> **Exercise**
All records below should be repeated exactly, with the pictures left out.

> **Excerpted data**

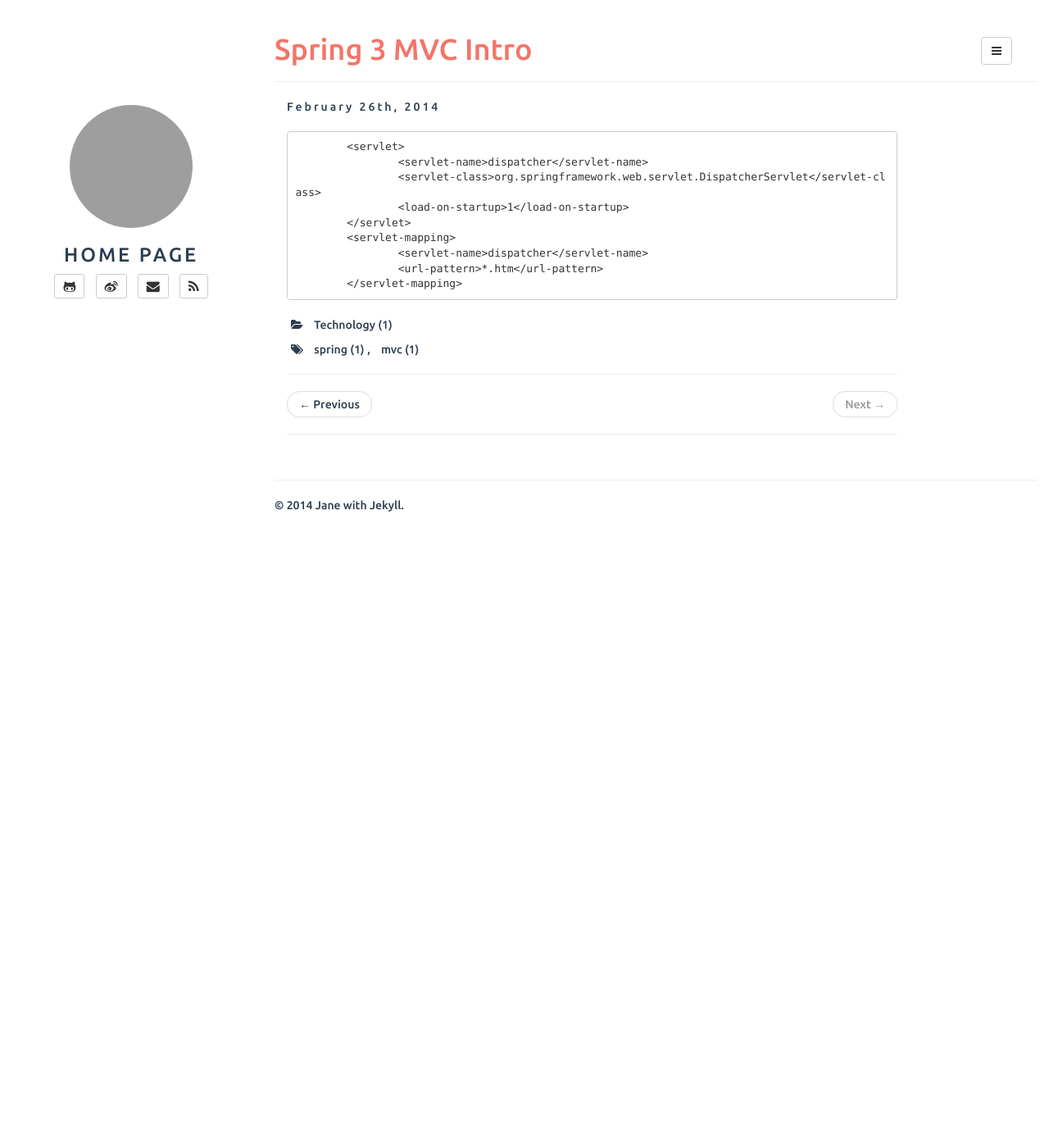
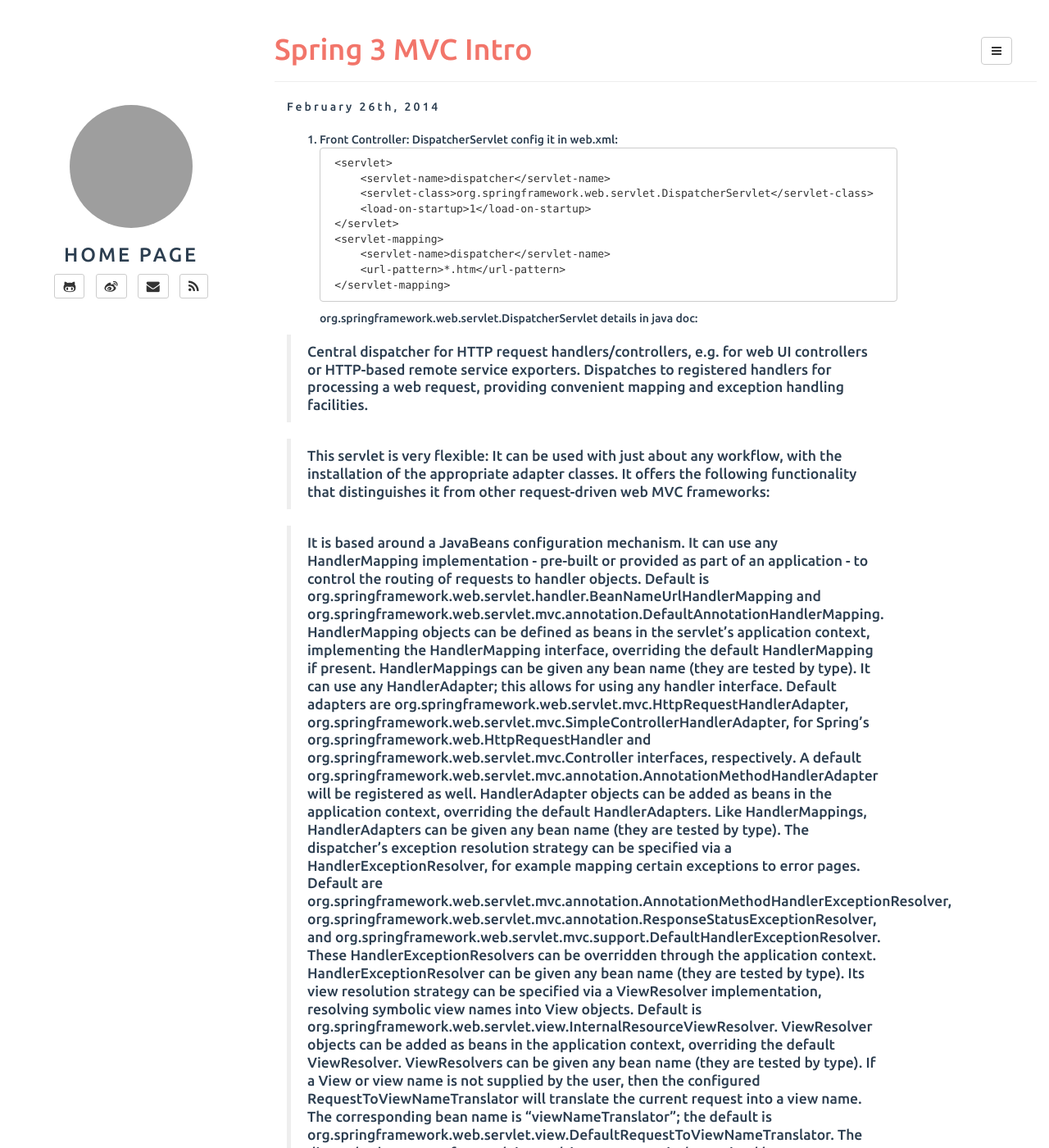
Before and after one commit to jane110511/jane110511.github.io, a Jekyll site: the page built from _posts/2014-02-26-spring3mvc.md, in a window 1280 px wide and 1400 px high. Shown: the whole window at 82% size. Built offline with Jekyll 4.4.1, drawn with Linux system fonts in a browser that asks for light colours; Markdown is read by kramdown in place of the engine named in the settings; some of the changed text lies outside the part shown; grey boxes are pictures that could not be loaded.

Commit message:
Update 2014-02-26-spring3mvc.md

````diff
--- a/_posts/2014-02-26-spring3mvc.md
+++ b/_posts/2014-02-26-spring3mvc.md
@@ -2,8 +2,10 @@
 layout: post
 title: Spring 3 MVC Intro
 categories: Technology
-tags: spring mvc
+tags: spring, mvc
 ---
+1. Front Controller: DispatcherServlet
+config it in web.xml:
 ```
 	<servlet>
 		<servlet-name>dispatcher</servlet-name>
@@ -15,3 +17,24 @@
 		<url-pattern>*.htm</url-pattern>
 	</servlet-mapping>
 ```
+org.springframework.web.servlet.DispatcherServlet details in java doc:
+
+
+> Central dispatcher for HTTP request handlers/controllers, e.g. for web UI controllers or HTTP-based remote service exporters. Dispatches to registered handlers for processing a web request, providing convenient mapping and exception handling facilities.
+
+> This servlet is very flexible: It can be used with just about any workflow, with the installation of the appropriate adapter classes. It offers the following functionality that distinguishes it from other request-driven web MVC frameworks:
+
+> It is based around a JavaBeans configuration mechanism.
+> It can use any HandlerMapping implementation - pre-built or provided as part of an application - to control the routing of requests to handler objects. Default is org.springframework.web.servlet.handler.BeanNameUrlHandlerMapping and org.springframework.web.servlet.mvc.annotation.DefaultAnnotationHandlerMapping. HandlerMapping objects can be defined as beans in the servlet's application context, implementing the HandlerMapping interface, overriding the default HandlerMapping if present. HandlerMappings can be given any bean name (they are tested by type).
+> It can use any HandlerAdapter; this allows for using any handler interface. Default adapters are org.springframework.web.servlet.mvc.HttpRequestHandlerAdapter, org.springframework.web.servlet.mvc.SimpleControllerHandlerAdapter, for Spring's org.springframework.web.HttpRequestHandler and org.springframework.web.servlet.mvc.Controller interfaces, respectively. A default org.springframework.web.servlet.mvc.annotation.AnnotationMethodHandlerAdapter will be registered as well. HandlerAdapter objects can be added as beans in the application context, overriding the default HandlerAdapters. Like HandlerMappings, HandlerAdapters can be given any bean name (they are tested by type).
+> The dispatcher's exception resolution strategy can be specified via a HandlerExceptionResolver, for example mapping certain exceptions to error pages. Default are org.springframework.web.servlet.mvc.annotation.AnnotationMethodHandlerExceptionResolver, org.springframework.web.servlet.mvc.annotation.ResponseStatusExceptionResolver, and org.springframework.web.servlet.mvc.support.DefaultHandlerExceptionResolver. These HandlerExceptionResolvers can be overridden through the application context. HandlerExceptionResolver can be given any bean name (they are tested by type).
+> Its view resolution strategy can be specified via a ViewResolver implementation, resolving symbolic view names into View objects. Default is org.springframework.web.servlet.view.InternalResourceViewResolver. ViewResolver objects can be added as beans in the application context, overriding the default ViewResolver. ViewResolvers can be given any bean name (they are tested by type).
+> If a View or view name is not supplied by the user, then the configured RequestToViewNameTranslator will translate the current request into a view name. The corresponding bean name is "viewNameTranslator"; the default is org.springframework.web.servlet.view.DefaultRequestToViewNameTranslator.
+> The dispatcher's strategy for resolving multipart requests is determined by a org.springframework.web.multipart.MultipartResolver implementation. Implementations for Jakarta Commons FileUpload and Jason Hunter's COS are included; the typical choise is org.springframework.web.multipart.commons.CommonsMultipartResolver. The MultipartResolver bean name is "multipartResolver"; default is none.
+> Its locale resolution strategy is determined by a LocaleResolver. Out-of-the-box implementations work via HTTP accept header, cookie, or session. The LocaleResolver bean name is "localeResolver"; default is org.springframework.web.servlet.i18n.AcceptHeaderLocaleResolver.
+> Its theme resolution strategy is determined by a ThemeResolver. Implementations for a fixed theme and for cookie and session storage are included. The ThemeResolver bean name is "themeResolver"; default is org.springframework.web.servlet.theme.FixedThemeResolver.
+> NOTE: The @RequestMapping annotation will only be processed if a corresponding HandlerMapping (for type level annotations) and/or HandlerAdapter (for method level annotations) is present in the dispatcher. This is the case by default. However, if you are defining custom HandlerMappings or HandlerAdapters, then you need to make sure that a corresponding custom DefaultAnnotationHandlerMapping and/or AnnotationMethodHandlerAdapter is defined as well - provided that you intend to use @RequestMapping.
+
+> A web application can define any number of DispatcherServlets. Each servlet will operate in its own namespace, loading its own application context with mappings, handlers, etc. Only the root application context as loaded by org.springframework.web.context.ContextLoaderListener, if any, will be shared.
+
+> As of Spring 3.1, DispatcherServlet may now be injected with a web application context, rather than creating its own internally. This is useful in Servlet 3.0+ environments, which support programmatic registration of servlet instances. See DispatcherServlet(WebApplicationContext) Javadoc for details.
````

> **Your solution**
Before and after one commit to jane110511/jane110511.github.io, a Jekyll site: the page built from _posts/2014-02-26-spring3mvc.md, in a window 1280 px wide and 1400 px high. Shown: the whole window at 82% size. Built offline with Jekyll 4.4.1, drawn with Linux system fonts in a browser that asks for light colours; Markdown is read by kramdown in place of the engine named in the settings; some of the changed text lies outside the part shown; grey boxes are pictures that could not be loaded.

Commit message:
Update 2014-02-26-spring3mvc.md

````diff
--- a/_posts/2014-02-26-spring3mvc.md
+++ b/_posts/2014-02-26-spring3mvc.md
@@ -2,8 +2,10 @@
 layout: post
 title: Spring 3 MVC Intro
 categories: Technology
-tags: spring mvc
+tags: spring, mvc
 ---
+1. Front Controller: DispatcherServlet
+config it in web.xml:
 ```
 	<servlet>
 		<servlet-name>dispatcher</servlet-name>
@@ -15,3 +17,24 @@
 		<url-pattern>*.htm</url-pattern>
 	</servlet-mapping>
 ```
+org.springframework.web.servlet.DispatcherServlet details in java doc:
+
+
+> Central dispatcher for HTTP request handlers/controllers, e.g. for web UI controllers or HTTP-based remote service exporters. Dispatches to registered handlers for processing a web request, providing convenient mapping and exception handling facilities.
+
+> This servlet is very flexible: It can be used with just about any workflow, with the installation of the appropriate adapter classes. It offers the following functionality that distinguishes it from other request-driven web MVC frameworks:
+
+> It is based around a JavaBeans configuration mechanism.
+> It can use any HandlerMapping implementation - pre-built or provided as part of an application - to control the routing of requests to handler objects. Default is org.springframework.web.servlet.handler.BeanNameUrlHandlerMapping and org.springframework.web.servlet.mvc.annotation.DefaultAnnotationHandlerMapping. HandlerMapping objects can be defined as beans in the servlet's application context, implementing the HandlerMapping interface, overriding the default HandlerMapping if present. HandlerMappings can be given any bean name (they are tested by type).
+> It can use any HandlerAdapter; this allows for using any handler interface. Default adapters are org.springframework.web.servlet.mvc.HttpRequestHandlerAdapter, org.springframework.web.servlet.mvc.SimpleControllerHandlerAdapter, for Spring's org.springframework.web.HttpRequestHandler and org.springframework.web.servlet.mvc.Controller interfaces, respectively. A default org.springframework.web.servlet.mvc.annotation.AnnotationMethodHandlerAdapter will be registered as well. HandlerAdapter objects can be added as beans in the application context, overriding the default HandlerAdapters. Like HandlerMappings, HandlerAdapters can be given any bean name (they are tested by type).
+> The dispatcher's exception resolution strategy can be specified via a HandlerExceptionResolver, for example mapping certain exceptions to error pages. Default are org.springframework.web.servlet.mvc.annotation.AnnotationMethodHandlerExceptionResolver, org.springframework.web.servlet.mvc.annotation.ResponseStatusExceptionResolver, and org.springframework.web.servlet.mvc.support.DefaultHandlerExceptionResolver. These HandlerExceptionResolvers can be overridden through the application context. HandlerExceptionResolver can be given any bean name (they are tested by type).
+> Its view resolution strategy can be specified via a ViewResolver implementation, resolving symbolic view names into View objects. Default is org.springframework.web.servlet.view.InternalResourceViewResolver. ViewResolver objects can be added as beans in the application context, overriding the default ViewResolver. ViewResolvers can be given any bean name (they are tested by type).
+> If a View or view name is not supplied by the user, then the configured RequestToViewNameTranslator will translate the current request into a view name. The corresponding bean name is "viewNameTranslator"; the default is org.springframework.web.servlet.view.DefaultRequestToViewNameTranslator.
+> The dispatcher's strategy for resolving multipart requests is determined by a org.springframework.web.multipart.MultipartResolver implementation. Implementations for Jakarta Commons FileUpload and Jason Hunter's COS are included; the typical choise is org.springframework.web.multipart.commons.CommonsMultipartResolver. The MultipartResolver bean name is "multipartResolver"; default is none.
+> Its locale resolution strategy is determined by a LocaleResolver. Out-of-the-box implementations work via HTTP accept header, cookie, or session. The LocaleResolver bean name is "localeResolver"; default is org.springframework.web.servlet.i18n.AcceptHeaderLocaleResolver.
+> Its theme resolution strategy is determined by a ThemeResolver. Implementations for a fixed theme and for cookie and session storage are included. The ThemeResolver bean name is "themeResolver"; default is org.springframework.web.servlet.theme.FixedThemeResolver.
+> NOTE: The @RequestMapping annotation will only be processed if a corresponding HandlerMapping (for type level annotations) and/or HandlerAdapter (for method level annotations) is present in the dispatcher. This is the case by default. However, if you are defining custom HandlerMappings or HandlerAdapters, then you need to make sure that a corresponding custom DefaultAnnotationHandlerMapping and/or AnnotationMethodHandlerAdapter is defined as well - provided that you intend to use @RequestMapping.
+
+> A web application can define any number of DispatcherServlets. Each servlet will operate in its own namespace, loading its own application context with mappings, handlers, etc. Only the root application context as loaded by org.springframework.web.context.ContextLoaderListener, if any, will be shared.
+
+> As of Spring 3.1, DispatcherServlet may now be injected with a web application context, rather than creating its own internally. This is useful in Servlet 3.0+ environments, which support programmatic registration of servlet instances. See DispatcherServlet(WebApplicationContext) Javadoc for details.
````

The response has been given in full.